- Opening Delimiter -
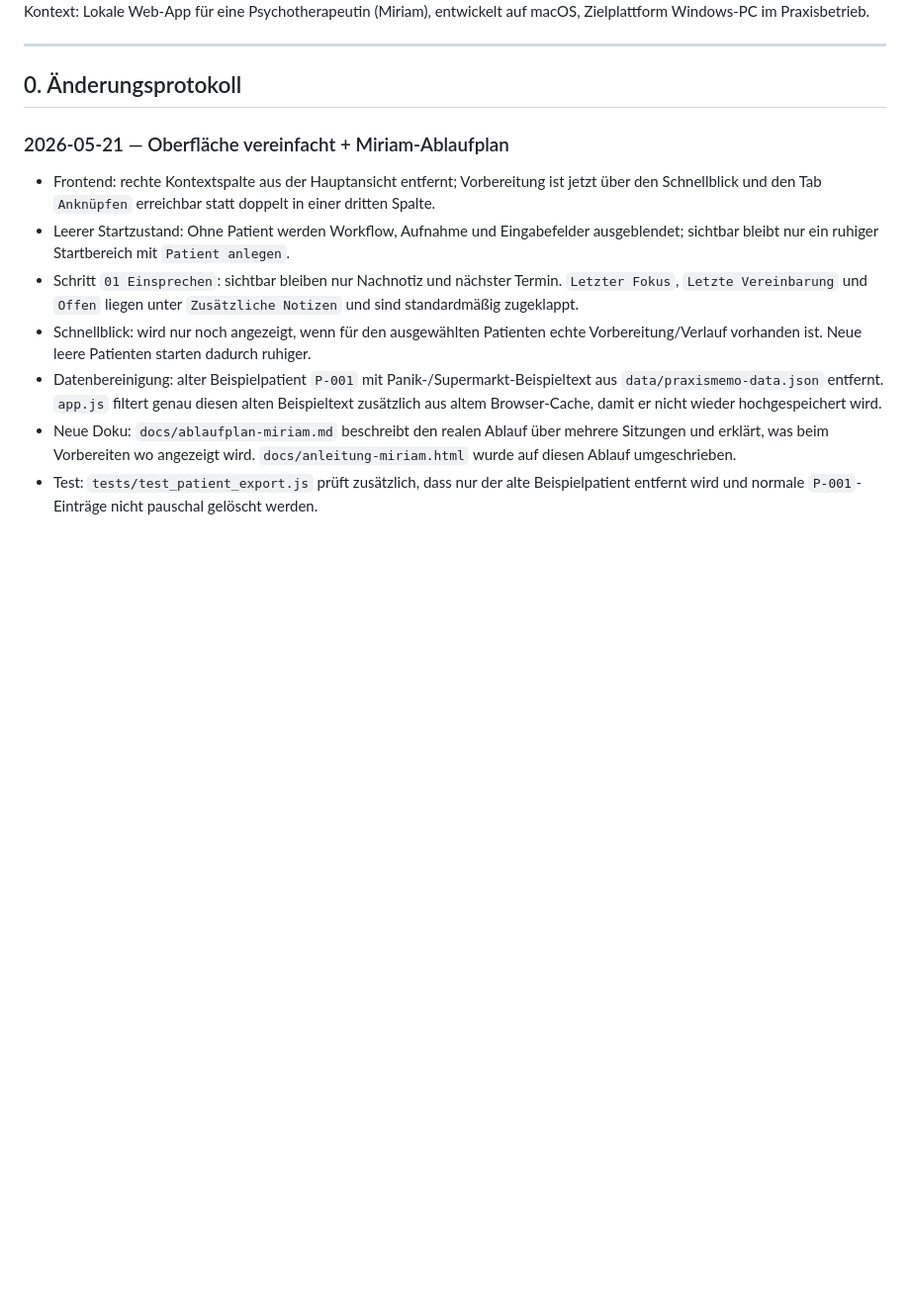
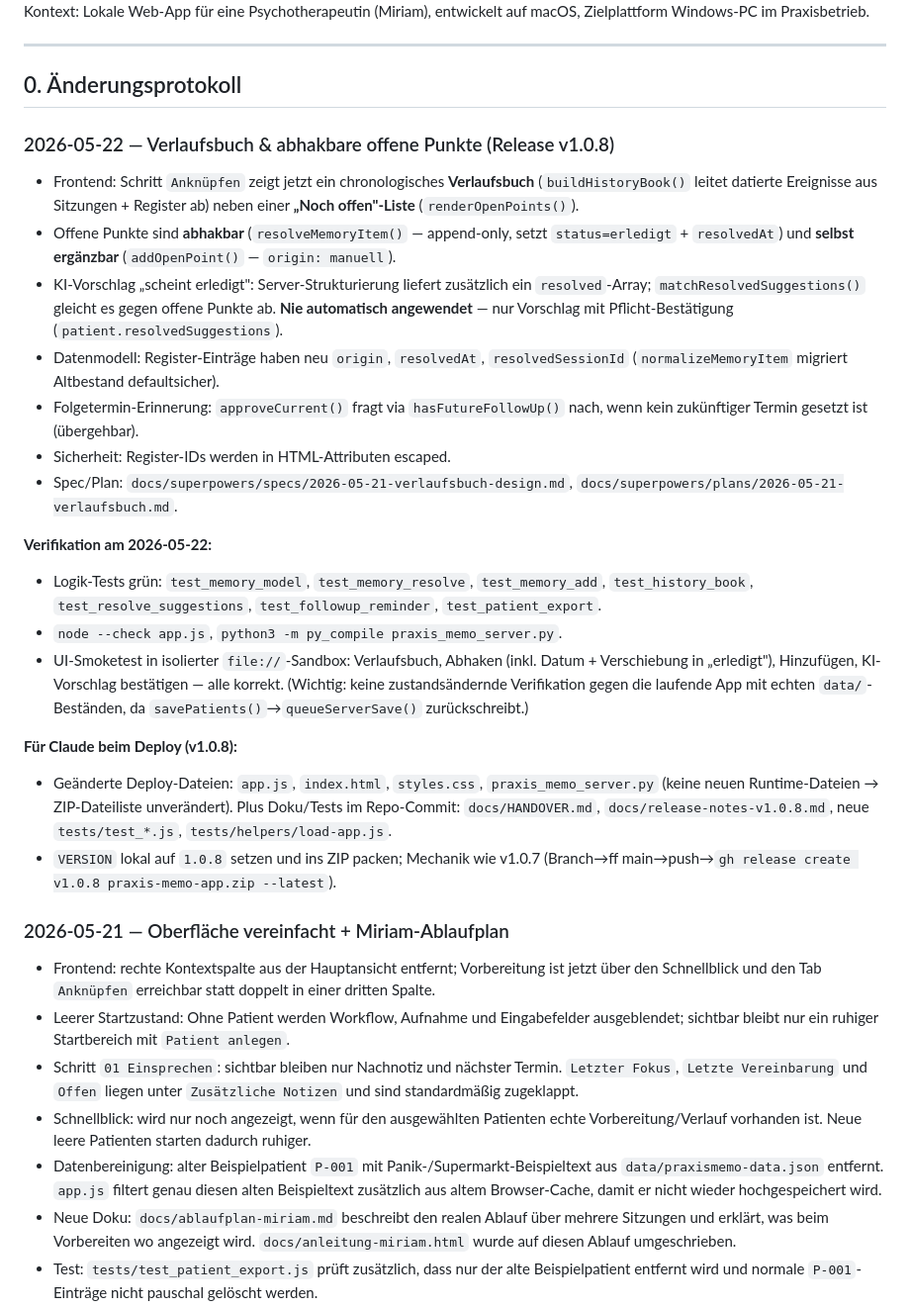
Before and after one commit to thisisgrabi3000/praxis-memo, a Markdown page: docs/HANDOVER.md, the part around one of its changes. Shown at 99% size. Drawn GitHub-style; blank space fills up the shorter version.

Commit message:
docs: v1.0.8 Verlaufsbuch in HANDOVER und Release-Notes
Co-Authored-By: Claude Opus 4.7 (1M context) <noreply@anthropic.com>

```diff
--- a/docs/HANDOVER.md
+++ b/docs/HANDOVER.md
@@ -6,6 +6,25 @@ Kontext: Lokale Web-App für eine Psychotherapeutin (Miriam), entwickelt auf mac
 ---
 
 ## 0. Änderungsprotokoll
+
+### 2026-05-22 — Verlaufsbuch & abhakbare offene Punkte (Release v1.0.8)
+
+- Frontend: Schritt `Anknüpfen` zeigt jetzt ein chronologisches **Verlaufsbuch** (`buildHistoryBook()` leitet datierte Ereignisse aus Sitzungen + Register ab) neben einer **„Noch offen"-Liste** (`renderOpenPoints()`).
+- Offene Punkte sind **abhakbar** (`resolveMemoryItem()` — append-only, setzt `status=erledigt` + `resolvedAt`) und **selbst ergänzbar** (`addOpenPoint()` — `origin: manuell`).
+- KI-Vorschlag „scheint erledigt": Server-Strukturierung liefert zusätzlich ein `resolved`-Array; `matchResolvedSuggestions()` gleicht es gegen offene Punkte ab. **Nie automatisch angewendet** — nur Vorschlag mit Pflicht-Bestätigung (`patient.resolvedSuggestions`).
+- Datenmodell: Register-Einträge haben neu `origin`, `resolvedAt`, `resolvedSessionId` (`normalizeMemoryItem` migriert Altbestand defaultsicher).
+- Folgetermin-Erinnerung: `approveCurrent()` fragt via `hasFutureFollowUp()` nach, wenn kein zukünftiger Termin gesetzt ist (übergehbar).
+- Sicherheit: Register-IDs werden in HTML-Attributen escaped.
+- Spec/Plan: `docs/superpowers/specs/2026-05-21-verlaufsbuch-design.md`, `docs/superpowers/plans/2026-05-21-verlaufsbuch.md`.
+
+**Verifikation am 2026-05-22:**
+- Logik-Tests grün: `test_memory_model`, `test_memory_resolve`, `test_memory_add`, `test_history_book`, `test_resolve_suggestions`, `test_followup_reminder`, `test_patient_export`.
+- `node --check app.js`, `python3 -m py_compile praxis_memo_server.py`.
+- UI-Smoketest in isolierter `file://`-Sandbox: Verlaufsbuch, Abhaken (inkl. Datum + Verschiebung in „erledigt"), Hinzufügen, KI-Vorschlag bestätigen — alle korrekt. (Wichtig: keine zustandsändernde Verifikation gegen die laufende App mit echten `data/`-Beständen, da `savePatients()`→`queueServerSave()` zurückschreibt.)
+
+**Für Claude beim Deploy (v1.0.8):**
+- Geänderte Deploy-Dateien: `app.js`, `index.html`, `styles.css`, `praxis_memo_server.py` (keine neuen Runtime-Dateien → ZIP-Dateiliste unverändert). Plus Doku/Tests im Repo-Commit: `docs/HANDOVER.md`, `docs/release-notes-v1.0.8.md`, neue `tests/test_*.js`, `tests/helpers/load-app.js`.
+- `VERSION` lokal auf `1.0.8` setzen und ins ZIP packen; Mechanik wie v1.0.7 (Branch→ff main→push→`gh release create v1.0.8 praxis-memo-app.zip --latest`).
 
 ### 2026-05-21 — Oberfläche vereinfacht + Miriam-Ablaufplan
 
```
Also changed, not shown: other parts of docs/HANDOVER.md (+1 -1 lines), docs/release-notes-v1.0.8.md (added, +26 -0 lines).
- Closing Delimiter -
:: The problem ::
Match on "keine" and copy out every line of the entries that contains it.

:: Task answer ::
+- UI-Smoketest in isolierter `file://`-Sandbox: Verlaufsbuch, Abhaken (inkl. Datum + Verschiebung in „erledigt"), Hinzufügen, KI-Vorschlag bestätigen — alle korrekt. (Wichtig: keine zustandsändernde Verifikation gegen die laufende App mit echten `data/`-Beständen, da `savePatients()`→`queueServerSave()` zurückschreibt.)
+- Geänderte Deploy-Dateien: `app.js`, `index.html`, `styles.css`, `praxis_memo_server.py` (keine neuen Runtime-Dateien → ZIP-Dateiliste unverändert). Plus Doku/Tests im Repo-Commit: `docs/HANDOVER.md`, `docs/release-notes-v1.0.8.md`, neue `tests/test_*.js`, `tests/helpers/load-app.js`.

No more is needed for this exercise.